It’s always fun to get the SUN insert with the Lowell Folk Festival schedule, artist/group descriptions, and street map of the stage locations and other attractions. Looking at it this morning, I thought the community has done well in the past 30-something years building what is for all intents and purposes an arts and heritage theme park. Some people get squirrely when the term “theme park” is used in describing the big-picture Lowell Project of the revitalization years. It’s not an exact description of what we have because Lowell remains a living, working city with all the complexities therein. The challenge is to get the ease of marketing a “theme park” while maintaining the authentic and distinctive quality of the place. There are two Disney parks, but there can be only one Lowell “park.” From a cultural industry point of view, the core of the city has enough connected features that it can be experienced as a unified place.
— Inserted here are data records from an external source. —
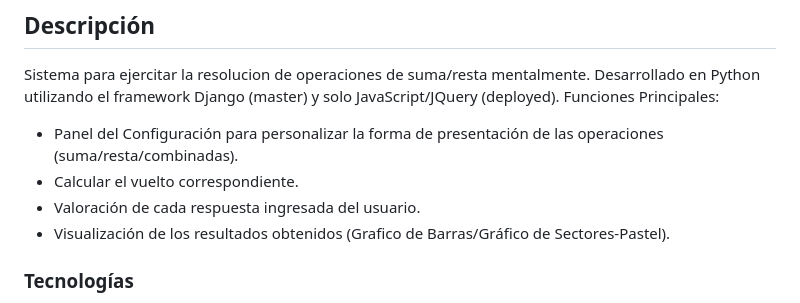
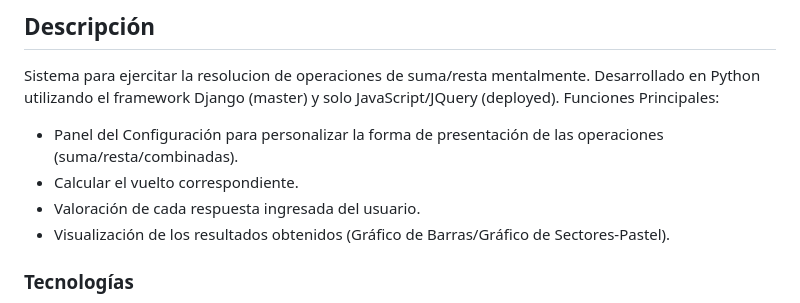
Before and after one commit to bnphony/Suma-Mental, a Markdown page: README.md, the part around one of its changes. GitHub-like rendering.

```diff
--- a/README.md
+++ b/README.md
@@ -35,7 +35,7 @@ Funciones Principales:
 - Panel del Configuración para personalizar la forma de presentación de las operaciones (suma/resta/combinadas).
 - Calcular el vuelto correspondiente.
 - Valoración de cada respuesta ingresada del usuario.
-- Visualización de los resultados obtenidos (Grafico de Barras/Gráfico de Sectores-Pastel).
+- Visualización de los resultados obtenidos (Gráfico de Barras/Gráfico de Sectores-Pastel).
 
 ### Tecnologías
 
```
Also changed, not shown: other parts of README.md (+1 -1 lines).
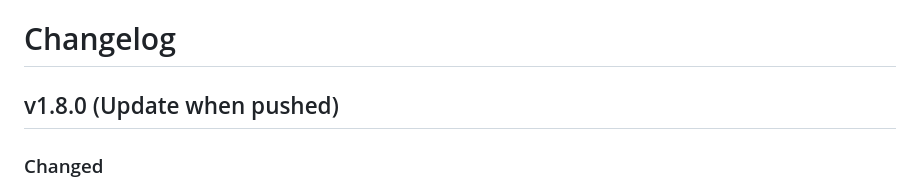
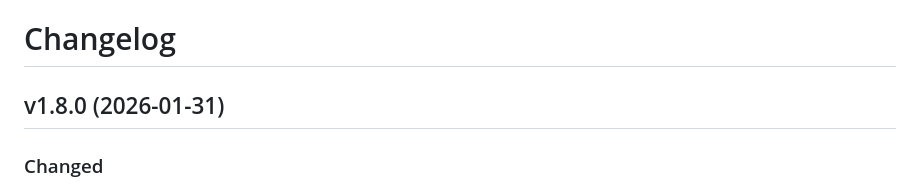
Before and after one commit to claptraw/Musicgrabber, a Markdown page: CHANGELOG.md, the part around the change. Rendered like a GitHub page.

Commit message:
Missed date of push

```diff
--- a/CHANGELOG.md
+++ b/CHANGELOG.md
@@ -1,6 +1,6 @@
 # Changelog
 
-## v1.8.0 (Update when pushed)
+## v1.8.0 (2026-01-31)
 
 ### Changed
 - **Codebase split**: Monolithic `app.py` (~4778 lines) split into 15 focused modules — `app.py` is now a thin route layer, with main logic in `constants.py`, `models.py`, `db.py`, `settings.py`, `utils.py`, `middleware.py`, `youtube.py`, `slskd.py`, `spotify.py`, `metadata.py`, `notifications.py`, `downloads.py`, `bulk_import.py`, and `watched_playlists.py`
```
Consider what we have:
Historic 19th-century architecture, mostly restored
Historic trolley system and urban canal system (partially navigable)
Network of small museums (Textile History, Whistler/Art, Quilt, Streetcar, Industrial History/Society at National Park’s Boott Mills and Mogan Center)
World culture cuisine reflecting the population mosaic
Non-chain shops and small stores
Public sculpture trail
Art galleries and studios
Attractive green spaces and public plazas (Boarding House Park, Kerouac Park, Lucy Larcom Park, Whistler Park, Cardinal O’Connell Parkway extension, Market Mills Park, Lower Locks plaza, JFK Plaza, Market Mills courtyard)
Major entertainment venues (Tsongas Center at UMass Lowell, Lowell Memorial Auditorium/MRT, Lowell High School Irish Auditorium)
We have an impressive package that never looks so good and works so well as it does on Lowell Folk Festival weekend when people, the crowds, literally fill in the spaces between and make the whole area function like one location with many attractions. What’s lacking most of the time is the connective tissue of people milling around the parks and plazas, walking the streets by the hundreds and thousands, and moving in and out of the cultural facilities and businesses. The mass of people obliterates the separation between the Quilt Museum and Boarding House Park, between the Brush Gallery and Barnes and Noble on Merrimack Street. The distances between shrink, at least the perceived distance shrinks because people are moving among people and drawn forward by the energy of the crowd and the vibrant sounds up the street and around the corner.
In the past few years, it seems to me that the Folk Festival has become more of a street festival than a music-listening festival, which will always be the A-1 asset of the Festival. The standard of excellence for performances gives the Festival its high quality status. But there are now so many people that the food and crafts and kids activities and parades and shopping and booth and tent displays are right up there with the music as major interests. Also, more and more Lowell people seem to be attending the Festival. Whether it is the “stay-cation” trend or the familiarity earned through the years, the residents seem to be more of a presence lately than in the earlier years of the Festival, when the audience appeared to be composed of more visitors. That’s just my observation. I have no stats on that.
So, let’s hope for favorable weather this weekend, and think about how to bottle the success formula of LFF weekend so that it can be applied more broadly across the calendar. Maybe it’s an all-purpose admission ticket to “LOWELL” that gets the holder into a variety of museums and performances, covers trolley and boat transportation, and includes a discount coupon for shopping and eating.